Postman, Neil. 1985. Amusing Ourselves to Death: Public Discourse in the Age of Showbusiness. New York: Penguin.

Riddell, Mary. 2008-02-03. “Failures of the Fourth Estate: Flat Earth News by Nick Davies turns the spotlight on the workings of the press.” The Observer.

Silva, Edward. 1995. More Perishable than Lettuce or Tomatoes: Labour Law Reform and Toronto’s Newspapers. Halifax, NS: Fernwood.

Taras, David. “The Winds of Right-wing Change in Canadian Journalism.” Canadian Journal of Communication. 21:04.

Tichenor, Phil. 1970s.

Winter, James. 1996. Democracy’s Oxygen: How Corporations Control the News. Montreal: Black Rose Books.

Flynn-Burhoe, Maureen. 2002-. “Media Objectivity: a Timeline of Social Events1.” >> Speechless.

Flynn-Burhoe, Maureen. 2007. “Media Objectivity: a Timeline of Social Events 1.” >>”Google Docs. November 29. http://docs.google.com/Doc?id=ddp3qxmz_362fxcz5h

[1.] This is a personal teaching learning and research tool using my EndNote 8 and Zotero bibliographic databases compiled over a 14-year period, current events articles from various on-line and print sources. It is available for use under the Creative Commons license which is a license requiring any one who uses copyrighted work to attribute the work to its author, to not use the work commercially, to share any derivative work with the same license as this. For the sake of expediency I am uploading a timeline I developed in 2002. The vast majority of the entries come from a provocative, extremely concise, well-written publication by Hackett and Zhao (1998). For anyone teaching urban studies, critical ethnography, sociology, anthropology, economics, human rights, communications, public policy, history, political science not to mention journalism, this book is a must. It is entirely readable and its logic is impeccable. This has been uploaded in December 2006 to my WordPress blog and it will be updated in slow world time. Last updated July 2008.

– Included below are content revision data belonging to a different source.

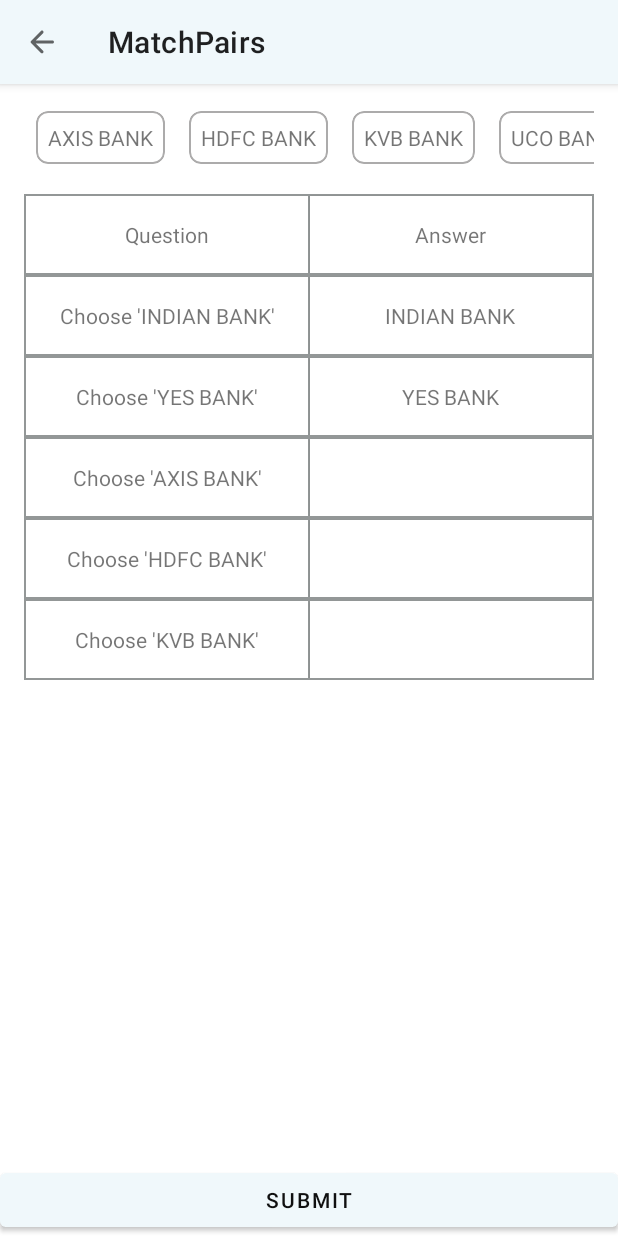
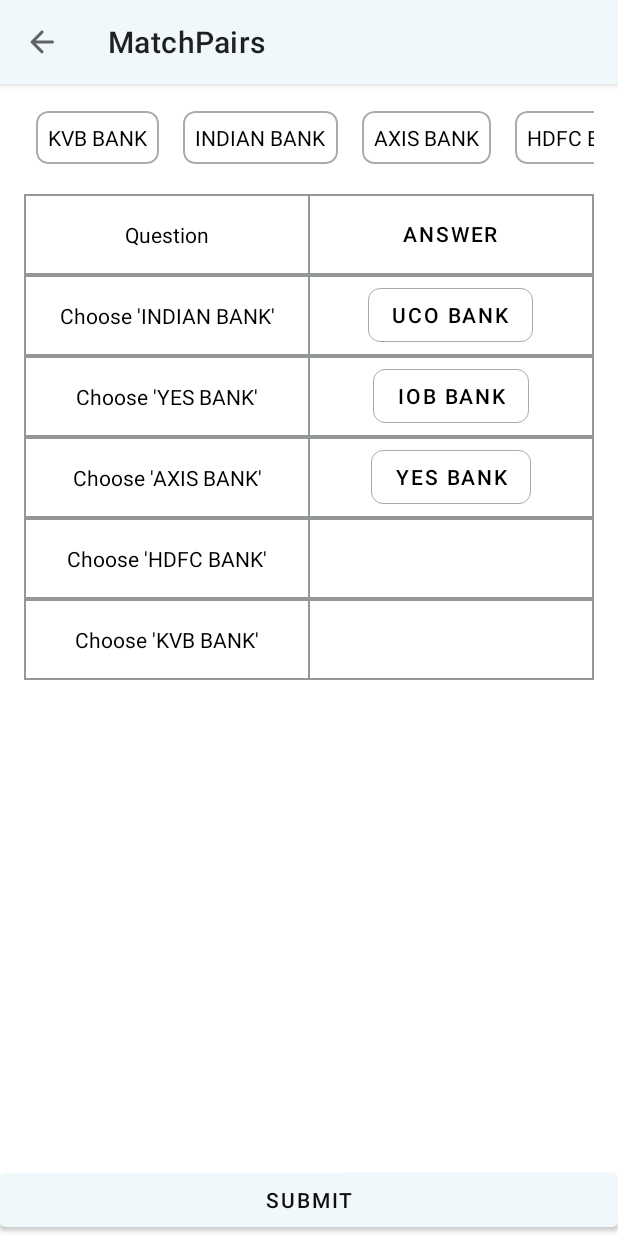
Before and after one commit to sunsewingmachine/FunnyLearny, an Android app: the fragment MatchPairsFragment placed in its activity, after a tap on "YES BANK", on a phone screen of 412 x 824 dp. Run offline under Robolectric (Android 15) with nearby library versions, the phone set to English and light mode, and no system bars; 2 other taps on this screen came first.

Commit message:
Funny Learny 1) Match Pair Implementation

```diff
--- a/app/src/main/java/com/local/funnylearny/ui/matchpairs/MatchPairsFragment.kt
+++ b/app/src/main/java/com/local/funnylearny/ui/matchpairs/MatchPairsFragment.kt
@@ -18,6 +18,10 @@
 import kotlinx.android.synthetic.main.fragment_match_pairs.*
 import java.lang.IllegalArgumentException
 import kotlin.collections.ArrayList
+import android.animation.ObjectAnimator
+
+
+
 
 class MatchPairsFragment : Fragment() {
 
@@ -61,6 +65,7 @@
             matchPairList.add(MatchPair(null, "IOB BANK"))
 
             prepareAnswerList()
+            answers.shuffle()
             removeExtraAnswers()
 
             adapterAttachment()
@@ -156,7 +161,7 @@
                     matchPair.answer = answer
                     shuttleTextView.text = answer
                     var toView = matchPairsTableRecyclerView.layoutManager?.findViewByPosition(index+1)!!
-                    toView = (toView as ConstraintLayout).findViewById<TextView>(R.id.answerContainerView)
+                    toView = (toView as ConstraintLayout).findViewById<TextView>(R.id.answerButton)
                     doMoveAnimation(view,toView,matchPairRootView,shuttleView,object : OnAnimationEndListener {
                         override fun onAnimationEnd() {
                             matchPairsTableRecyclerViewAdapter?.changeToNormalView(index + 1)
@@ -174,9 +179,12 @@
     private val onMatchPairAnswerClickListener = object : MatchPairsTableRecyclerViewAdapter.OnMatchPairAnswerClickListener{
         override fun onMatchPairAnswerClicked(view: View,answer: String) {
             matchPairListAnswerEntryCount--
-            val toView = answersRecyclerView.layoutManager?.findViewByPosition(0) as View
+            val toView = (answersRecyclerView.layoutManager as LinearLayoutManager).let {
+                val position = it.findFirstCompletelyVisibleItemPosition()
+                it.findViewByPosition(position)
+            }
             shuttleTextView.text = answer
-            doMoveAnimation(view,toView,matchPairRootView,shuttleView,object : OnAnimationEndListener {
+            doMoveAnimation(view,toView!!,matchPairRootView,shuttleView,object : OnAnimationEndListener {
                 override fun onAnimationEnd() {
                     answerRecyclerViewAdapter?.swapData(answer)
                 }
--- a/app/src/main/java/com/local/funnylearny/ui/matchpairs/MatchPairsTableRecyclerViewAdapter.kt
+++ b/app/src/main/java/com/local/funnylearny/ui/matchpairs/MatchPairsTableRecyclerViewAdapter.kt
@@ -8,6 +8,7 @@
 import android.widget.TextView
 import androidx.core.content.ContextCompat
 import androidx.recyclerview.widget.RecyclerView
+import com.google.android.material.button.MaterialButton
 import com.local.funnylearny.R
 import com.local.funnylearny.databinding.MatchpairsTableListItemBinding
 import java.util.ArrayList
@@ -34,22 +35,29 @@
 
         if (position == 0){
             holder.questionTextView.text = QUESTION
-            holder.answerTextView.text = ANSWER
-            holder.answerTextView.setBackgroundColor(ContextCompat.getColor(context,R.color.colorBackground))
+            holder.answerButton.text = ANSWER
+            (holder.answerButton as MaterialButton).strokeWidth = 0
+            holder.answerButton.setBackgroundColor(ContextCompat.getColor(context,R.color.colorBackground))
         } else {
-            val matchPairsList = matchPairList[position-1]
-            holder.questionTextView.text = matchPairsList.question
-            holder.answerTextView.text = matchPairsList.answer
-            holder.answerTextView.tag = position-1
-            if(checkAnswerList[position-1] == 1 ) {
-                holder.answerTextView.setBackgroundColor(ContextCompat.getColor(context,R.color.colorBackground))
+            val matchPair = matchPairList[position-1]
+            holder.questionTextView.text = matchPair.question
+            holder.answerButton.text = matchPair.answer
+
+            holder.answerButton.tag = position-1
+            if(checkAnswerList[position-1] == 1) {
+                holder.answerButton.setBackgroundColor(ContextCompat.getColor(context,R.color.colorBackground))
             } else {
-                holder.answerTextView.setBackgroundColor(ContextCompat.getColor(context,R.color.wrongAnswer))
+                holder.answerButton.setBackgroundColor(ContextCompat.getColor(context,R.color.wrongAnswer))
+            }
+
+            if(matchPair.answer == null) {
+                (holder.answerButton as MaterialButton).strokeWidth = 0
+                holder.answerButton.setBackgroundColor(ContextCompat.getColor(context,R.color.colorBackground))
+            } else {
+                (holder.answerButton as MaterialButton).strokeWidth = context.resources.getDimension(R.dimen.stroke_width).toInt()
             }
         }
-
     }
-
 
     internal fun swapCheckAnswersData(checkAnswerList: ArrayList<Int>) {
         this.checkAnswerList = checkAnswerList
@@ -66,14 +74,14 @@
     inner class ViewHolder (binding: MatchpairsTableListItemBinding) : RecyclerView.ViewHolder(binding.root) {
 
         val questionTextView : TextView = binding.questionTextView
-        val answerTextView : TextView = binding.answerTextView
+        val answerButton : TextView = binding.answerButton
         init {
-            answerTextView.setOnClickListener(matchPairAnswerClickListener)
+            answerButton.setOnClickListener(matchPairAnswerClickListener)
         }
     }
 
     val matchPairAnswerClickListener = View.OnClickListener {
-        it as TextView
+        it as MaterialButton
         if( it.text != ANSWER) {
             val matchPair = matchPairList[it.tag as Int]
             if (matchPair.answer != null) {
--- a/app/src/main/res/layout/answer_list_item.xml
+++ b/app/src/main/res/layout/answer_list_item.xml
@@ -8,6 +8,7 @@
     android:layout_margin="8dp"
     app:strokeWidth="1dp"
     app:cardElevation="0dp"
+    app:cardBackgroundColor="@color/colorBackground"
     app:strokeColor="@color/strokeColor">
 
     <TextView
--- a/app/src/main/res/layout/fragment_match_pairs.xml
+++ b/app/src/main/res/layout/fragment_match_pairs.xml
@@ -66,6 +66,7 @@
         android:layout_margin="8dp"
         app:strokeWidth="1dp"
         app:cardElevation="0dp"
+        app:cardBackgroundColor="@color/colorBackground"
         app:strokeColor="@color/strokeColor">
 
         <TextView
--- a/app/src/main/res/layout/matchpairs_table_list_item.xml
+++ b/app/src/main/res/layout/matchpairs_table_list_item.xml
@@ -13,39 +13,35 @@
         android:layout_width="0dp"
         android:layout_height="wrap_content"
         android:layout_margin="1dp"
-        android:background="@color/white"
+        android:background="@color/colorBackground"
         android:gravity="center"
         android:padding="16dp"
         app:layout_constraintEnd_toStartOf="@id/answerContainerView"
         app:layout_constraintStart_toStartOf="parent"
         app:layout_constraintTop_toTopOf="parent" />
 
-    <com.google.android.material.card.MaterialCardView
+    <FrameLayout
         android:id="@+id/answerContainerView"
         android:layout_width="0dp"
         android:layout_height="0dp"
-        android:background="@color/white"
-        app:cardCornerRadius="0dp"
+        android:background="@color/colorBackground"
         app:layout_constraintBottom_toBottomOf="@id/questionTextView"
         app:layout_constraintEnd_toEndOf="parent"
         app:layout_constraintStart_toEndOf="@id/questionTextView"
         app:layout_constraintTop_toTopOf="@id/questionTextView">
 
-        <FrameLayout
+        <com.google.android.material.button.MaterialButton
+            android:id="@+id/answerButton"
             android:layout_width="wrap_content"
             android:layout_height="wrap_content"
             android:layout_gravity="center"
-            android:background="@drawable/shape_card_stroke_drawable">
+            android:gravity="center"
+            app:cornerRadius="8dp"
+            style="@style/Widget.MaterialComponents.Button.UnelevatedButton"
+            android:textColor="@color/textColor"
+            app:strokeColor="@color/strokeColor"
+            app:strokeWidth="1dp" />
 
-            <TextView
-                android:id="@+id/answerTextView"
-                android:layout_width="wrap_content"
-                android:layout_height="wrap_content"
-                android:gravity="center"
-                android:padding="16dp" />
-
-        </FrameLayout>
-
-    </com.google.android.material.card.MaterialCardView>
+    </FrameLayout>
 
 </androidx.constraintlayout.widget.ConstraintLayout>
--- a/app/src/main/res/values-night/colors.xml
+++ b/app/src/main/res/values-night/colors.xml
@@ -7,6 +7,8 @@
     <color name="sentenceTextColor">#FFC107</color>
     <color name="wordButtonColor">#F44336</color>
     <color name="white">#FFF</color>
+    <color name="textColor">@color/white</color>
     <color name="strokeColor">#ACABAB</color>
+    <color name="tableBackground">#ACABAB</color>
     <color name="alertDialogButtonColor">#F8F7F7</color>
 </resources>
--- a/app/src/main/res/values/colors.xml
+++ b/app/src/main/res/values/colors.xml
@@ -13,5 +13,6 @@
     <color name="correctAnswer">#BE71EC76</color>
     <color name="alertDialogButtonColor">#101010</color>
     <color name="tableBackground">#77182222</color>
+    <color name="textColor">#000</color>
 
 </resources>
--- a/app/src/main/res/values/dimens.xml
+++ b/app/src/main/res/values/dimens.xml
@@ -1,4 +1,5 @@
 <?xml version="1.0" encoding="utf-8"?>
 <resources>
     <dimen name="text_margin">16dp</dimen>
+    <dimen name="stroke_width">1dp</dimen>
 </resources>
--- a/app/src/main/res/values/styles.xml
+++ b/app/src/main/res/values/styles.xml
@@ -6,6 +6,7 @@
         <item name="colorPrimaryDark">@color/colorPrimaryDark</item>
         <item name="colorAccent">@color/colorAccent</item>
         <item name="colorSurface">@color/colorSurface</item>
+        <item name="android:textColor">@color/textColor</item>
         <item name="android:windowLightStatusBar">@bool/invertedBarEnabled</item>
     </style>
 
```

I began this particular timeline while teaching First Nations and Inuit adult students in Off-Campus programs. One of the first questions asked of me during an information session on course content was put forward by the grandson of Jessie Oonark. The life and times of Jessie Oonark (1906-1983) Inuit artist, Order of Canada, Royal Canadian Academy member has been a part of my everyday life since the early 1990s I first began to investigate how understanding of her deceptively simple but content-rich work could be enhanced. By the time I met her daughter, a colleague teaching at Nunavut Arctic College in Iqaluit, Nunavut, had dinner at the Frobisher Inn in Iqaluit, NU with her son, cultural activist, father, political worker, William Noah in Iqaluit and her nephew, I was already confused, ashamed and angered by the stories of social injustice that I had collected. Her progeniture asked me, “Will we be examining the way the mass media portrays Inuit?”